Seagoing vacations have come a long way since TV’s sunny Love Boat sailed across 1970s screens. These days, passengers can snuggle up to an ice bar, learn cooking with a Michelin-starred chef, or plummet down theme park–size waterslides, all from the comfort of stylish seagoing resorts.
More than 200 passenger vessels ply the world’s rivers and seas, and each year brings a new fleet of ships setting sail for new destinations and sporting new amenities. There truly is a cruise ship for every type of traveler. Families, for instance, will appreciate the 4,000-passenger Disney Fantasy, with its “enchanted’’ art that interacts with guests, over-the-top stage shows, and an adults-only zone.
The Oceania Riviera caters instead to foodies, offering Jacques Pépin–designed menus, hands-on cooking classes, and a Napa-worthy wine cellar. Action junkies got a new thrill this summer with the debut of the 3,690-passenger Carnival Breeze, featuring a full-size water park. Look out for the slightly larger Norwegian Breakaway, which will debut in April 2013 with a ropes course where passengers can walk the plank—yes, wearing a safety harness.
But cruising isn’t just about the ships themselves. For many travelers, what matters most is the places they take you. “You go to fabulous places you couldn’t get to by land because the travel is too difficult, or it would just take too much time,” says veteran cruiser and Miami banker Jose Valdes-Fauli.
New ships are indeed sailing far and wide, along the Mekong River through Vietnam and Cambodia (Uniworld’s 60-passenger River Orchid), past historic castles lining the Danube River (the 190-passenger Viking Longships), and even to the Arctic Circle on Compagnie du Ponant's luxe mega-yacht Le Soleal, which departs on its maiden voyage in June 2013.
Wherever you go, whatever the ship, at some point you’ll likely find yourself standing on the deck, a glass of champagne in hand. You’ll pause to admire views of pirate islands and whales and icebergs going by. Or you’ll experience the thrill of sailing into Venice’s Grand Canal or Hong Kong’s futuristic harbor. And for the moment, at least, you’re the admiral of all you see.

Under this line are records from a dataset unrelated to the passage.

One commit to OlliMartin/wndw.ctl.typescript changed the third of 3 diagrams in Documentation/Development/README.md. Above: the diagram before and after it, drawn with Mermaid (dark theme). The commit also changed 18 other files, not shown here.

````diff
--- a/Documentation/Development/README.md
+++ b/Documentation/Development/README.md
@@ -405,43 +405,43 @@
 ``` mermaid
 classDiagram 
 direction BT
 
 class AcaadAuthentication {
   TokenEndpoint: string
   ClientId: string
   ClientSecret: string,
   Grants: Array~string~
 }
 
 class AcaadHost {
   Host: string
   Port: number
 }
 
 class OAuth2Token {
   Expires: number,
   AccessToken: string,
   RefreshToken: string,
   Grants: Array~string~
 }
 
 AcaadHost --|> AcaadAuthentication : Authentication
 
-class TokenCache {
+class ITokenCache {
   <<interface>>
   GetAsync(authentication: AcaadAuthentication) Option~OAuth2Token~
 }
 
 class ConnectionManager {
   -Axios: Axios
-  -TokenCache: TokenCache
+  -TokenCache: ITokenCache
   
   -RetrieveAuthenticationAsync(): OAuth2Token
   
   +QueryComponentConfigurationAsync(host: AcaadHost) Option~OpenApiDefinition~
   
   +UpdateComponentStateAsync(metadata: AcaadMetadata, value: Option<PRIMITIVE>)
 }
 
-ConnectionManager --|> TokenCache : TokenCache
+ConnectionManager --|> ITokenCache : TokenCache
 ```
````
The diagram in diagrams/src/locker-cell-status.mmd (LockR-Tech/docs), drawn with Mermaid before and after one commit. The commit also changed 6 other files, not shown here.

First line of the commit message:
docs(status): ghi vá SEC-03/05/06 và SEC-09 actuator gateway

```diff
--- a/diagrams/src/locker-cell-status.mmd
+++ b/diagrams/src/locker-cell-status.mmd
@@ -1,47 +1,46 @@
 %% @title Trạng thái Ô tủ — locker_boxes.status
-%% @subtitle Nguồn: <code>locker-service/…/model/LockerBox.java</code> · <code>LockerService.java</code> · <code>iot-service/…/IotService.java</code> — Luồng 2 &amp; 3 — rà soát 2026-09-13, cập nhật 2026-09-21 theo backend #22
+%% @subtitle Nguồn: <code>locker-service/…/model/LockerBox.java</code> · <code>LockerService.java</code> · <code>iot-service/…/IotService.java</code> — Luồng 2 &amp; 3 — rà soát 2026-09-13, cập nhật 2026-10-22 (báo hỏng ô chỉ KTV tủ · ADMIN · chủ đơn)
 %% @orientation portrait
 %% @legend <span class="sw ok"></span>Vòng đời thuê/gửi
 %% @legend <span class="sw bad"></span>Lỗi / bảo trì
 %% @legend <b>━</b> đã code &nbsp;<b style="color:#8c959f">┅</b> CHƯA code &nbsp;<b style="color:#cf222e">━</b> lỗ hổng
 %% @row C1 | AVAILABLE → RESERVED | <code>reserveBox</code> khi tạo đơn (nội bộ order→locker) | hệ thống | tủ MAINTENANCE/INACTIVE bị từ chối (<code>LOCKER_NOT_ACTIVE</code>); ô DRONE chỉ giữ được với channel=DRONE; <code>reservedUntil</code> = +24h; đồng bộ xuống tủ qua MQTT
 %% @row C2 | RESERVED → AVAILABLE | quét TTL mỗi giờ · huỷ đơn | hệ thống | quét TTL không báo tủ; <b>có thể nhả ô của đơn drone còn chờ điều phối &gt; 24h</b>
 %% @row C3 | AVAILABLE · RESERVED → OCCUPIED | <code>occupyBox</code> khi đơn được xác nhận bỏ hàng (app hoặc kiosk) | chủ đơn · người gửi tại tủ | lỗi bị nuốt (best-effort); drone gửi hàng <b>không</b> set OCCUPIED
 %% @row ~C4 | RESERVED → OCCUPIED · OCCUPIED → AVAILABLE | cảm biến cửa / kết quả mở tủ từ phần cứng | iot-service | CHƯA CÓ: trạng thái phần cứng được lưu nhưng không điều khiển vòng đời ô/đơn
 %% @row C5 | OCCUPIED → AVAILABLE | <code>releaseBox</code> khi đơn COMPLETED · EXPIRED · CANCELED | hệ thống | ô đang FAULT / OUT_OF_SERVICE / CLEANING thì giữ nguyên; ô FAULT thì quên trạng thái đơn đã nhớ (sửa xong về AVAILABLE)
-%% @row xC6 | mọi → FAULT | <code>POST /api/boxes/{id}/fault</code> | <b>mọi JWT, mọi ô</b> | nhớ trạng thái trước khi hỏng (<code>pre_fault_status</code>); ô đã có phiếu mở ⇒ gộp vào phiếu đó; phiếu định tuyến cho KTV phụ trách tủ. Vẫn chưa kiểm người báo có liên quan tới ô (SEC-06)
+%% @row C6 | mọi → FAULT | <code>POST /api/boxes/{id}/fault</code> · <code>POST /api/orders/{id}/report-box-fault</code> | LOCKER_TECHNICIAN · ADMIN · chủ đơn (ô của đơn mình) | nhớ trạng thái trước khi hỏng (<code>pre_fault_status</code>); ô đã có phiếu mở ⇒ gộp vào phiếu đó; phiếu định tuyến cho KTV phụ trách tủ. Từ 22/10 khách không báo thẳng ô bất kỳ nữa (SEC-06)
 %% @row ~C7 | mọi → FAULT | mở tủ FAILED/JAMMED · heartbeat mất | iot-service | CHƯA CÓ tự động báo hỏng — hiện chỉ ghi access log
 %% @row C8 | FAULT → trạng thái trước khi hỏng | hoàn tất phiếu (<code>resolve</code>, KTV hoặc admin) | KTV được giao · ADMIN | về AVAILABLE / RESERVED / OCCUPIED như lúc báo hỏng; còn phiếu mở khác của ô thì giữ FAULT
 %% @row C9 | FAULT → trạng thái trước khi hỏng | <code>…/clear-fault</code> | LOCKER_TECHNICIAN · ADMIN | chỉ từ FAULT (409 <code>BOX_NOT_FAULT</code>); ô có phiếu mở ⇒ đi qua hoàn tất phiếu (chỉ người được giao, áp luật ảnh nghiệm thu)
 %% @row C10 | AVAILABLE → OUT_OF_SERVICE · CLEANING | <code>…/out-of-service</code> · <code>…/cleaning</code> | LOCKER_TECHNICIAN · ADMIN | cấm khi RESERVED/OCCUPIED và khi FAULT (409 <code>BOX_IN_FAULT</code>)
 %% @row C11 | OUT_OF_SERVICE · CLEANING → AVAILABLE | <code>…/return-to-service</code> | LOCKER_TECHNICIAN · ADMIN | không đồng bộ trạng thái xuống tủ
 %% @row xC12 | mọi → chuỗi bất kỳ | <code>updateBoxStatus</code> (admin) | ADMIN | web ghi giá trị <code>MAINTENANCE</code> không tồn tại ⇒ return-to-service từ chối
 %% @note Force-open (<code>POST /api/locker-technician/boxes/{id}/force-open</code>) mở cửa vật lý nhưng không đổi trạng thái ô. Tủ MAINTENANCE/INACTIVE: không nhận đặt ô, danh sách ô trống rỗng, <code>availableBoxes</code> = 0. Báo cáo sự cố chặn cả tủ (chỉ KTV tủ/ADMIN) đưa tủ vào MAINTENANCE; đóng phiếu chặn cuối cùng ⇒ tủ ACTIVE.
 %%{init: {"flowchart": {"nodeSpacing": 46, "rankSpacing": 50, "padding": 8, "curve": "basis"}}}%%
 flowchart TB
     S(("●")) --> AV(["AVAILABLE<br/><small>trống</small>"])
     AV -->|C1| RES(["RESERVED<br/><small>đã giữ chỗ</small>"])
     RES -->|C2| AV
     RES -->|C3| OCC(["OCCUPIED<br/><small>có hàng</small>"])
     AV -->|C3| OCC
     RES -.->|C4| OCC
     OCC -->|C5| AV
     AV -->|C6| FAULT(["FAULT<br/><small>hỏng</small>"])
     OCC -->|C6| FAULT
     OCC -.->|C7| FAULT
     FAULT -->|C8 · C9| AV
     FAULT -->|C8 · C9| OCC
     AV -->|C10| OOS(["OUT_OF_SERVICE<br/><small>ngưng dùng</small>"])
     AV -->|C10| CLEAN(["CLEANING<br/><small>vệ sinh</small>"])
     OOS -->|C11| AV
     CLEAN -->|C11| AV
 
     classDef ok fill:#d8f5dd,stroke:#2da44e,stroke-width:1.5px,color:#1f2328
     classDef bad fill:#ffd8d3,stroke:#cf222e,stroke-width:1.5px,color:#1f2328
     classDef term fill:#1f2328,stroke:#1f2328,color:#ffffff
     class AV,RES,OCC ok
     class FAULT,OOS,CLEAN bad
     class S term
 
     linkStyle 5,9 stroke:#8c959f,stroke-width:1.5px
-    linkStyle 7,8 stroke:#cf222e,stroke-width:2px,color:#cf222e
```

Read on to find the ship that suits your cruise personality.